Instructions for the task | Reproduce the data below verbatim from the line containing "Changed region(s): [[0.5242, 0.3016, 0.6475, 0.4222]]" through its final line, and produce nothing more.

START Dataset extract

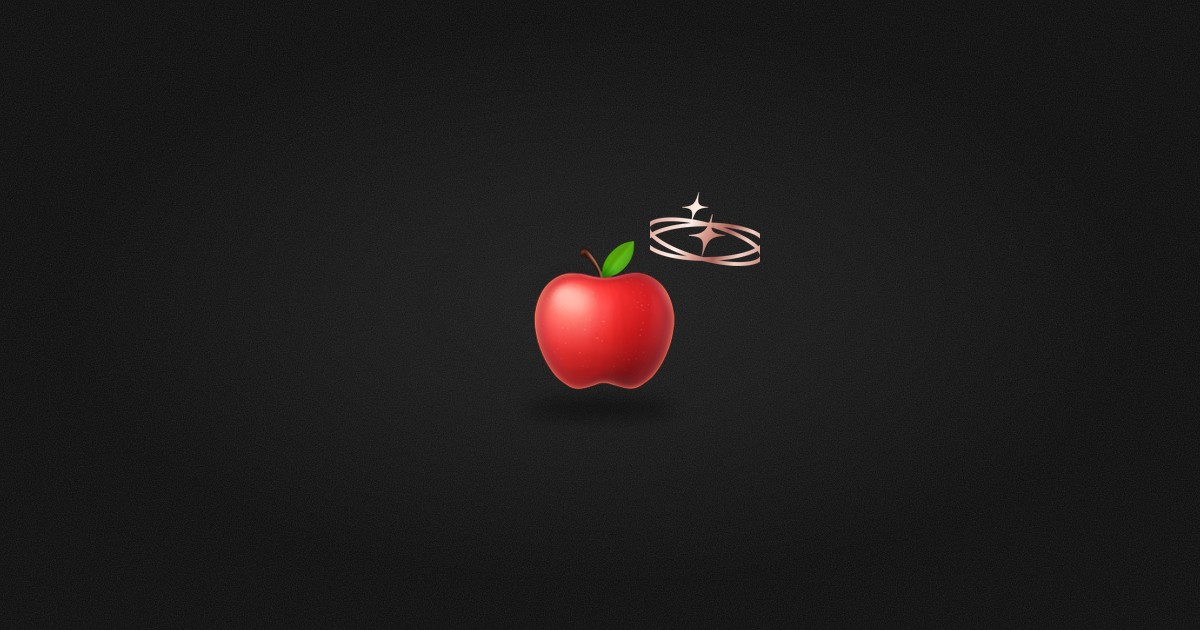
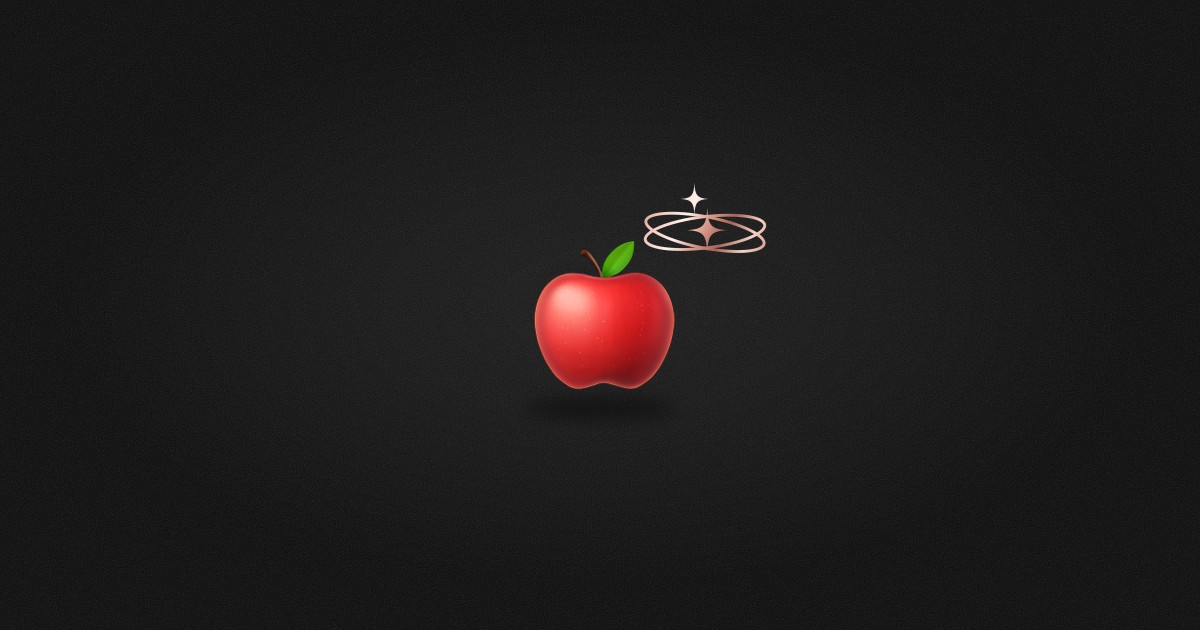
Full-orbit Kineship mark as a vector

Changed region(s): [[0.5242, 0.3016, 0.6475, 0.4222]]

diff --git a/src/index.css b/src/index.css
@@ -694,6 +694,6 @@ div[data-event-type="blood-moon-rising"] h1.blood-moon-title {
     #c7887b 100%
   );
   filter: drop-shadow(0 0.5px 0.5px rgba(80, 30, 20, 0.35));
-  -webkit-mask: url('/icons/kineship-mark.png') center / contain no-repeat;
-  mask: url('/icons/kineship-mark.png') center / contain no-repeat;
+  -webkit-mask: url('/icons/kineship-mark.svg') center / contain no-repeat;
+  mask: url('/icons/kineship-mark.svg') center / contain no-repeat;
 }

END Dataset extract

Solution below |
Changed region(s): [[0.5242, 0.3016, 0.6475, 0.4222]]

diff --git a/src/index.css b/src/index.css
@@ -694,6 +694,6 @@ div[data-event-type="blood-moon-rising"] h1.blood-moon-title {
     #c7887b 100%
   );
   filter: drop-shadow(0 0.5px 0.5px rgba(80, 30, 20, 0.35));
-  -webkit-mask: url('/icons/kineship-mark.png') center / contain no-repeat;
-  mask: url('/icons/kineship-mark.png') center / contain no-repeat;
+  -webkit-mask: url('/icons/kineship-mark.svg') center / contain no-repeat;
+  mask: url('/icons/kineship-mark.svg') center / contain no-repeat;
 }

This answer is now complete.